As we left town there was the sign giving the distances to the towns where Mardi Gras is celebrated with the Courir de Mardi Gras, an event I’ve always wanted to see. The prairie is devoted to three things—well, maybe four, but two of them are often combined. The first is rice paddies and it is here that another enterprise is combined with rice growing. Crawfish are raised in the fields in which the rice is grown. I need to ask someone, when we return in March, how it is decided which fields are flooded for rice and which are left dry. The other two enterprises are cattle and cane. We certainly saw many grazing cattle but it is just a tiny bit early for cane.

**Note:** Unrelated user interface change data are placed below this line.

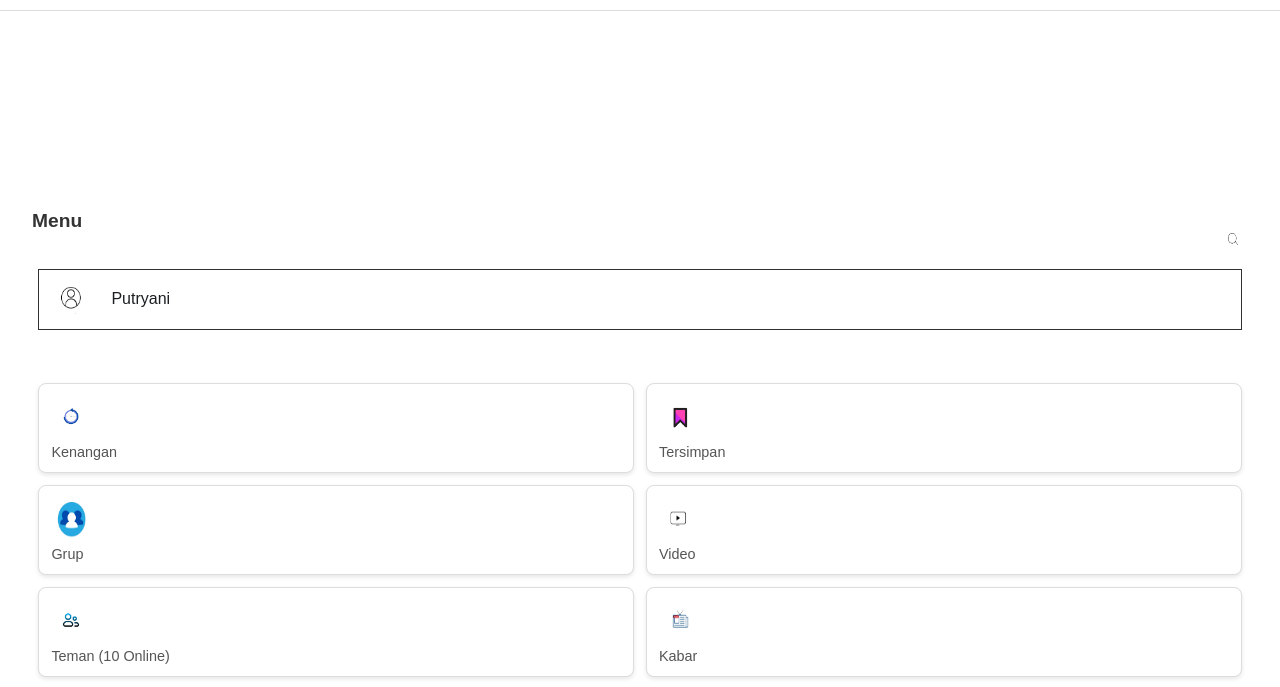
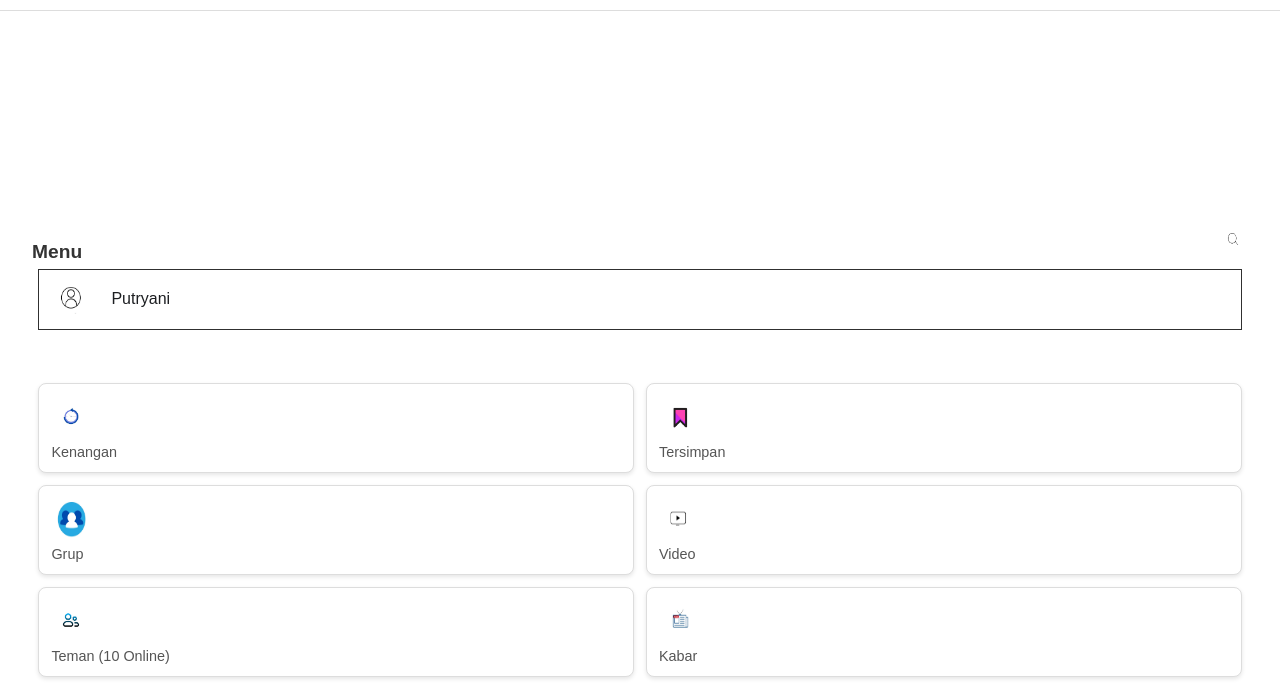
Before and after one commit to citiclara/putri_UAS, a plain HTML site: page lainnya.html in a window 1280 px wide. Shown: the part 84-771 px from the top of the page. Drawn offline with Linux system fonts and the light colour scheme.

Commit message:
Update lainnya.html

```diff
--- a/lainnya.html
+++ b/lainnya.html
@@ -56,7 +56,7 @@
         .page-header h2 {
             font-size: 1.2rem;
             color: #333;
-            margin-top: -15%;
+            margin-top: -10%;
             position: relative;
         }
 
```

We arrived in Eunice and for several miles encountered rather thick fog, for no apparent reason. But, by the time we were in the center of town it was evident that Mardi Gras celebrations had begun. We parked and walked over to the two main streets. We recognized the statue of the namesake for the town from a prior drive through several years ago when we were returning home from Texas through Louisiana. We had gone to two museums—the Acadian cultural branch dealing with the prairie life—and the smaller but equally interesting Cajun Music Museum, right across the road from this four corners intersection. There were two Cajun bands playing at either end of the right angle that is formed by the streets. People were dancing the Cajun two step and the Cajun waltz. I posted a video on my Facebook page showing the dancing and the audio includes the Cajun music. I love the dances and music and it is what I most love about the area. Of course, there is also the food and while enjoying the scene we ate some delicious jambalaya. It was around noon that we arrived and we stayed until 130ish but the children's’ parade was scheduled for 3, since it was Sunday and school would be open tomorrow,

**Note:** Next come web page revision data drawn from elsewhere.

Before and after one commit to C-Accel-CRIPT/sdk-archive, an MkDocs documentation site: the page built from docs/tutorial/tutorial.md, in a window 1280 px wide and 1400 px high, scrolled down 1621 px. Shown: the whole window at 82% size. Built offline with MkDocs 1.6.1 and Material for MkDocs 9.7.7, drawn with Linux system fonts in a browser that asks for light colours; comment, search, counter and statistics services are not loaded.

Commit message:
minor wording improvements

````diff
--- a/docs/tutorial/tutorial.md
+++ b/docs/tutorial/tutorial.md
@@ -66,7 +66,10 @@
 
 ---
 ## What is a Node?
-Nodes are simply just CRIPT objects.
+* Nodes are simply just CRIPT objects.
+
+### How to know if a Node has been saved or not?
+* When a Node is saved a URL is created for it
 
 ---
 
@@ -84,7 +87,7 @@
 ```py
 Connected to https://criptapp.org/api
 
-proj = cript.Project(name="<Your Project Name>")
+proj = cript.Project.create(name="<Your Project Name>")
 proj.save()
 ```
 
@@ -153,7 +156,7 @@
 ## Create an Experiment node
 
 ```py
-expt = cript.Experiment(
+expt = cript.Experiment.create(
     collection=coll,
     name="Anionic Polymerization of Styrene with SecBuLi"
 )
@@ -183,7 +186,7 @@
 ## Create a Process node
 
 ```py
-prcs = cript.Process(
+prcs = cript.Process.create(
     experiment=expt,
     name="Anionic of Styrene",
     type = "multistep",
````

We left and headed through Crowley, the largest town in the immediate area. Being Sunday everything was quiet and empty. Crowley is the center of the Louisiana rice industry and it is from this crop that the town’s affluence comes. Even the movie theatre is called the Rice, although it is now used as a meeting hall. We continued to Abbeville, fully anticipating filling our bellies with oysters in all forms. Aw Shucks, Shucks was closed. We figured Lagnieux would also be closed so we settled for Logans and chops and shelled peanuts, throwing the shells on the floor. I remember when the Tower in South Burlington had peanuts and you threw the shells on the floor, I simply could NOT do it. Now, I just love making a mess for someone to clean up—well, only in this situation, where it is expected and, therefore, allowed.

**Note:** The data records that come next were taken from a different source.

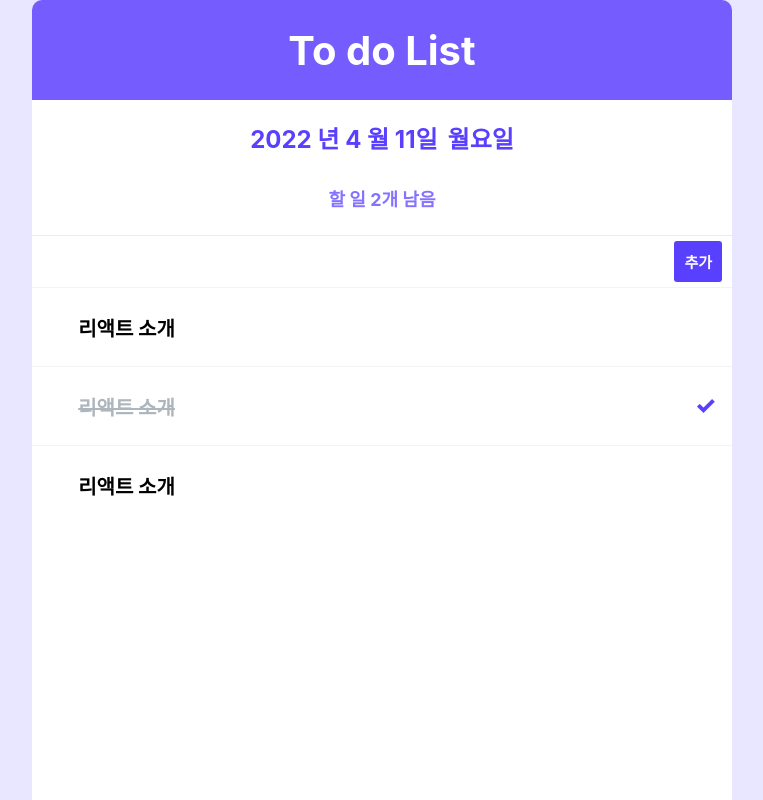
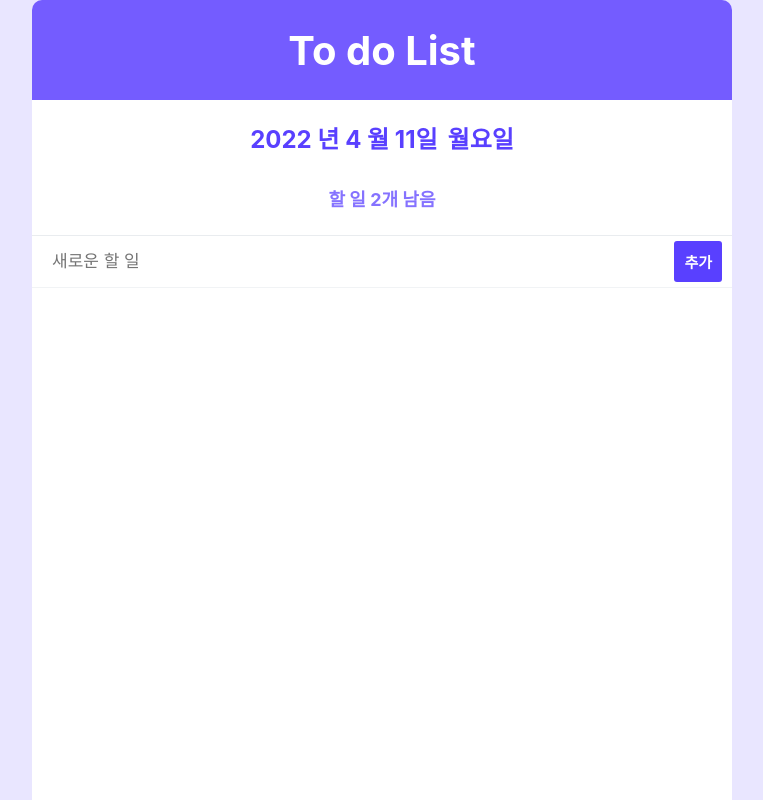
Before and after one commit to Seulgi98/react-todolist, a React (Create React App) app: page / in a window 1280 px wide. Shown: the top 800 px of the page, without its empty margins (258-1021 px from the left). Built offline with nearby package versions, Linux system fonts and the light colour scheme.

Commit message:
Complete to do list

```diff
--- a/src/App.js
+++ b/src/App.js
@@ -8,14 +8,14 @@ import InputForm from "./components/InputForm";
 
 class App extends Component {
 
-  id = 3 // 이미 0,1,2 가 존재하므로 3으로 설정
+  id = 0
 
   state = {
     input: '',
     todos: [
-      {id: 0, text: ' 리액트 소개', checked: false},
-      {id: 1, text: ' 리액트 소개', checked: true},
-      {id: 2, text: ' 리액트 소개', checked: false}
+      // {id: 0, text: 'Todo list test', checked: false},
+      // {id: 1, text: 'Todo list test2', checked: true},
+      // {id: 2, text: 'Todo list test3', checked: false}
     ]
   }
 
@@ -65,13 +65,22 @@ class App extends Component {
     });
   }
 
+  handleInputRemove = (id) => {
+    //파라미터로 받아온 id 를 갖고있지 않는 배열 새로 생성
+    const { todos } = this.state;
+    this.setState({
+      todos: todos.filter(todo => todo.id !== id)
+    });
+  }
+
   render() {
     const { input, todos } = this.state;
     const { //비구조화 할당(this를 붙여주는 작업 생략)
       handleInputChange,
       handleInputCreate,
       handleKeyPress,
-      handleToggle
+      handleToggle,
+      handleInputRemove
     } = this;
 
     return (
@@ -90,7 +99,7 @@ class App extends Component {
                        onKeyPress={handleKeyPress}
                        onChange={handleInputChange}
                        onCreate={handleInputCreate}/>
-            <TodoList todos={todos} onToggle={handleToggle}/> {/*todos안에 객체를 컴포넌트 배열로 변환*/}
+            <TodoList todos={todos} onToggle={handleToggle} onRemove={handleInputRemove}/> {/*todos안에 객체를 컴포넌트 배열로 변환*/}
           </div>
         </div>
       </div>
--- a/src/components/InputForm.js
+++ b/src/components/InputForm.js
@@ -8,7 +8,7 @@ import '../styles/InputForm.css';
 const InputForm = ({value, onChange, onCreate, onKeyPress}) => {
   return (
     <div className="inputForm">
-      <input value={value} onChange={onChange} onKeyPress={onKeyPress}/>
+      <input value={value} onChange={onChange} onKeyPress={onKeyPress} placeholder={"새로운 할 일"}/>
       <div className="addButton" onClick={onCreate}>
         추가
       </div>
```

As we proceeded up Johnston St, where our barkeep said a parade was to occur, the barriers were in place and the surrounding trees were festooned with beads, so we assumed the parade was over. So we continued to the motel, checked in for the night and watched TV. It was wonderful to see the beautiful magnolia trees in bloom. Away from snow and cold at last.
I will need to continue the blog sometime tomorrow, since The Blacklist and Elementary are coming on. Actually, since Elementary will be over by 10 CST, I will try to continue then.